**TASK DESCRIPTION:** Since only the text is wanted, print every entry below exactly and omit the images.

*** Opening SOURCE INFORMATION ***

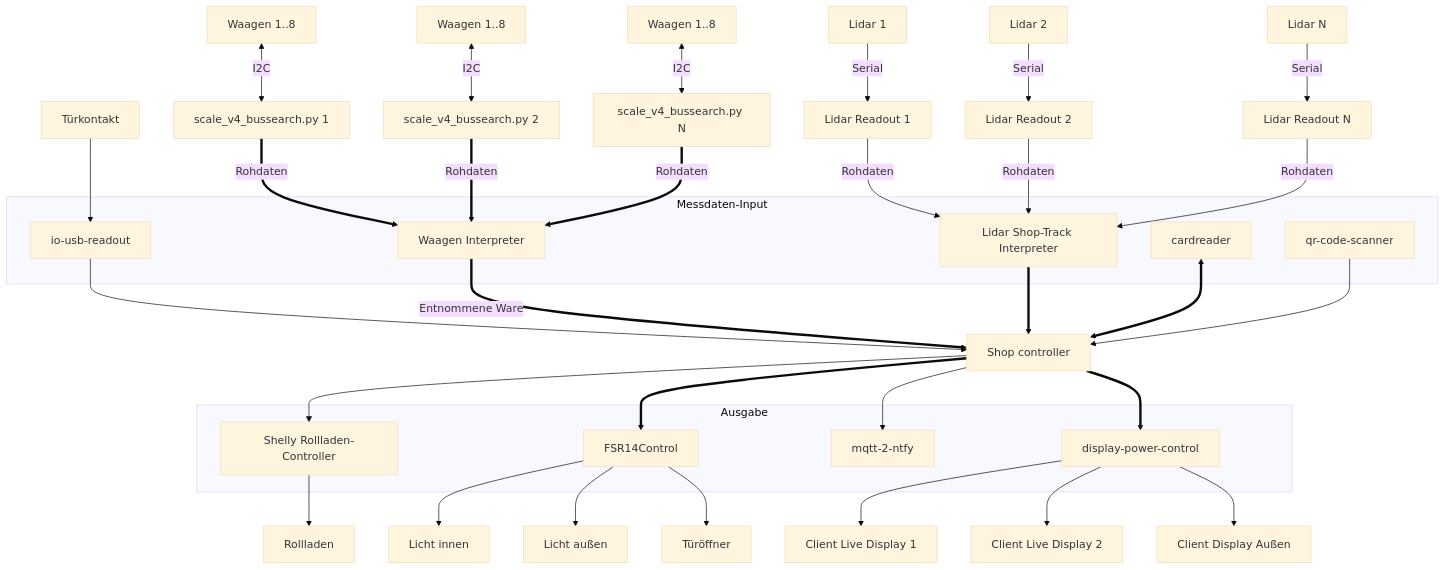
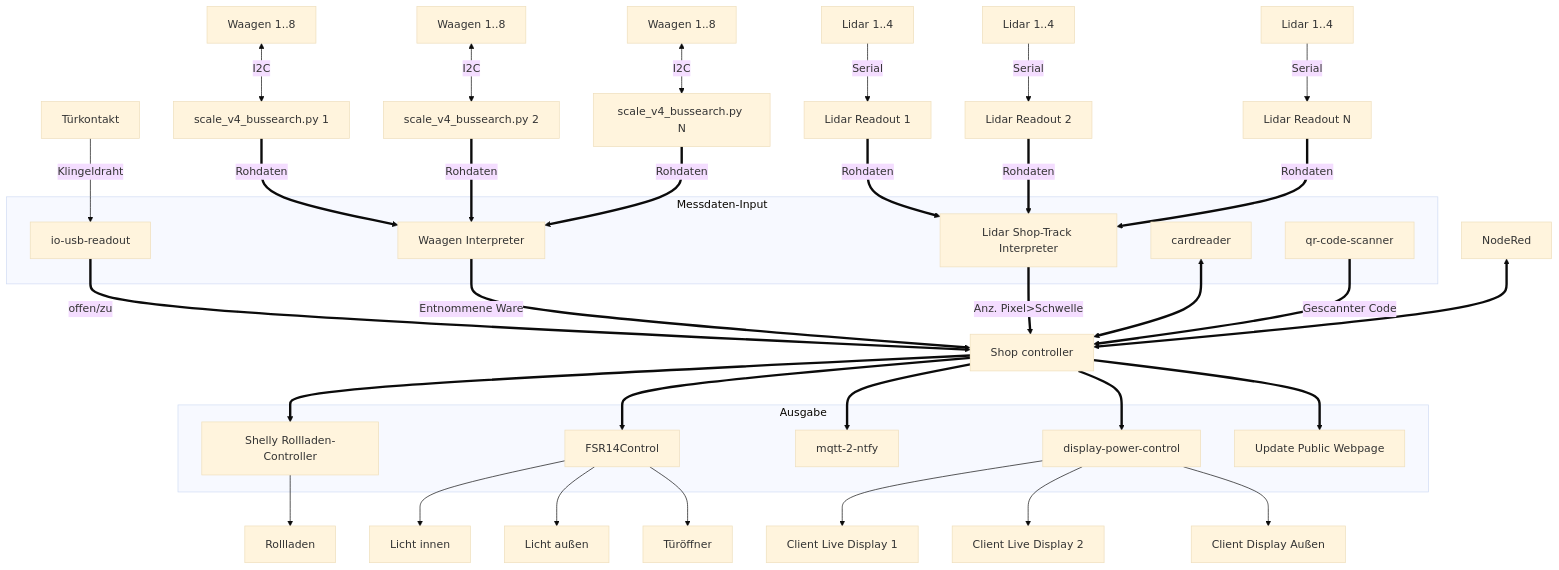
Before and after one commit to pbotte/zeitlos: the diagram in MQTT Overview.md, drawn with Mermaid (base theme). The commit also changed 5 other files, not shown here.

````diff
--- a/MQTT Overview.md
+++ b/MQTT Overview.md
@@ -1,65 +1,71 @@
 ```mermaid
 graph TD
   W1["Waagen 1..8"] <--> |I2C| WC1
   W2["Waagen 1..8"] <--> |I2C| WC2
   W3["Waagen 1..8"] <--> |I2C| WCN
   WC1["scale_v4_bussearch.py 1"] ==> |Rohdaten| WI
   WC2["scale_v4_bussearch.py 2"] ==> |Rohdaten| WI
   WCN["scale_v4_bussearch.py N"] ==> |Rohdaten| WI
 
-  L1["Lidar 1"] --> |Serial| ST1
-  L2["Lidar 2"] --> |Serial| ST2
-  LN["Lidar N"] --> |Serial| STN
+  L1["Lidar 1..4"] --> |Serial| ST1
+  L2["Lidar 1..4"] --> |Serial| ST2
+  LN["Lidar 1..4"] --> |Serial| STN
 
-  ST1["Lidar Readout 1"] --> |Rohdaten| STI
-  ST2["Lidar Readout 2"] --> |Rohdaten| STI
-  STN["Lidar Readout N"] --> |Rohdaten| STI
+  ST1["Lidar Readout 1"] ==> |Rohdaten| STI
+  ST2["Lidar Readout 2"] ==> |Rohdaten| STI
+  STN["Lidar Readout N"] ==> |Rohdaten| STI
 
-  Türkontakt --> IOR
+  Türkontakt --> |Klingeldraht| IOR
 
   SC["Shop controller"]
 
 
 subgraph Messdaten-Input
   WI["Waagen Interpreter"]
   cardreader
   STI["Lidar Shop-Track Interpreter"]
   IOR["io-usb-readout"]
   QCS["qr-code-scanner"]
 end
 
 subgraph Ausgabe
   FSR["FSR14Control"]
   DPC["display-power-control"]
 
   MN["mqtt-2-ntfy"]
 
   Shelly["Shelly Rollladen-Controller"]
+
+  UW["Update Public Webpage"]
 end
 
-  SC --> Shelly --> Rollladen
+  SC ==> Shelly --> Rollladen
  
-  IOR --> SC
+  IOR ==> |offen/zu| SC
 
   DPC --> CD1
   DPC --> CD2
   DPC --> CDA
 
   CD1["Client Live Display 1"]
   CD2["Client Live Display 2"]
   CDA["Client Display Außen"]
 
   FSR --> LI["Licht innen"]
   FSR --> LA["Licht außen"]
   FSR --> Türöffner
 
   WI ==> |Entnommene Ware| SC
-  STI ==> SC
+  STI ==> |Anz. Pixel>Schwelle| SC
   cardreader <==> SC
-  QCS --> SC
+  QCS ==> |Gescannter Code| SC
 
   SC ==> FSR
   SC ==> DPC
 
-  SC --> MN
+  SC ==> MN
+
+  SC ==> UW
+
+  NR["NodeRed"] <==> SC
 ```
````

*** Closing SOURCE INFORMATION ***

**RESPONSE AREA:**
Before and after one commit to pbotte/zeitlos: the diagram in MQTT Overview.md, drawn with Mermaid (base theme). The commit also changed 5 other files, not shown here.

````diff
--- a/MQTT Overview.md
+++ b/MQTT Overview.md
@@ -1,65 +1,71 @@
 ```mermaid
 graph TD
   W1["Waagen 1..8"] <--> |I2C| WC1
   W2["Waagen 1..8"] <--> |I2C| WC2
   W3["Waagen 1..8"] <--> |I2C| WCN
   WC1["scale_v4_bussearch.py 1"] ==> |Rohdaten| WI
   WC2["scale_v4_bussearch.py 2"] ==> |Rohdaten| WI
   WCN["scale_v4_bussearch.py N"] ==> |Rohdaten| WI
 
-  L1["Lidar 1"] --> |Serial| ST1
-  L2["Lidar 2"] --> |Serial| ST2
-  LN["Lidar N"] --> |Serial| STN
+  L1["Lidar 1..4"] --> |Serial| ST1
+  L2["Lidar 1..4"] --> |Serial| ST2
+  LN["Lidar 1..4"] --> |Serial| STN
 
-  ST1["Lidar Readout 1"] --> |Rohdaten| STI
-  ST2["Lidar Readout 2"] --> |Rohdaten| STI
-  STN["Lidar Readout N"] --> |Rohdaten| STI
+  ST1["Lidar Readout 1"] ==> |Rohdaten| STI
+  ST2["Lidar Readout 2"] ==> |Rohdaten| STI
+  STN["Lidar Readout N"] ==> |Rohdaten| STI
 
-  Türkontakt --> IOR
+  Türkontakt --> |Klingeldraht| IOR
 
   SC["Shop controller"]
 
 
 subgraph Messdaten-Input
   WI["Waagen Interpreter"]
   cardreader
   STI["Lidar Shop-Track Interpreter"]
   IOR["io-usb-readout"]
   QCS["qr-code-scanner"]
 end
 
 subgraph Ausgabe
   FSR["FSR14Control"]
   DPC["display-power-control"]
 
   MN["mqtt-2-ntfy"]
 
   Shelly["Shelly Rollladen-Controller"]
+
+  UW["Update Public Webpage"]
 end
 
-  SC --> Shelly --> Rollladen
+  SC ==> Shelly --> Rollladen
  
-  IOR --> SC
+  IOR ==> |offen/zu| SC
 
   DPC --> CD1
   DPC --> CD2
   DPC --> CDA
 
   CD1["Client Live Display 1"]
   CD2["Client Live Display 2"]
   CDA["Client Display Außen"]
 
   FSR --> LI["Licht innen"]
   FSR --> LA["Licht außen"]
   FSR --> Türöffner
 
   WI ==> |Entnommene Ware| SC
-  STI ==> SC
+  STI ==> |Anz. Pixel>Schwelle| SC
   cardreader <==> SC
-  QCS --> SC
+  QCS ==> |Gescannter Code| SC
 
   SC ==> FSR
   SC ==> DPC
 
-  SC --> MN
+  SC ==> MN
+
+  SC ==> UW
+
+  NR["NodeRed"] <==> SC
 ```
````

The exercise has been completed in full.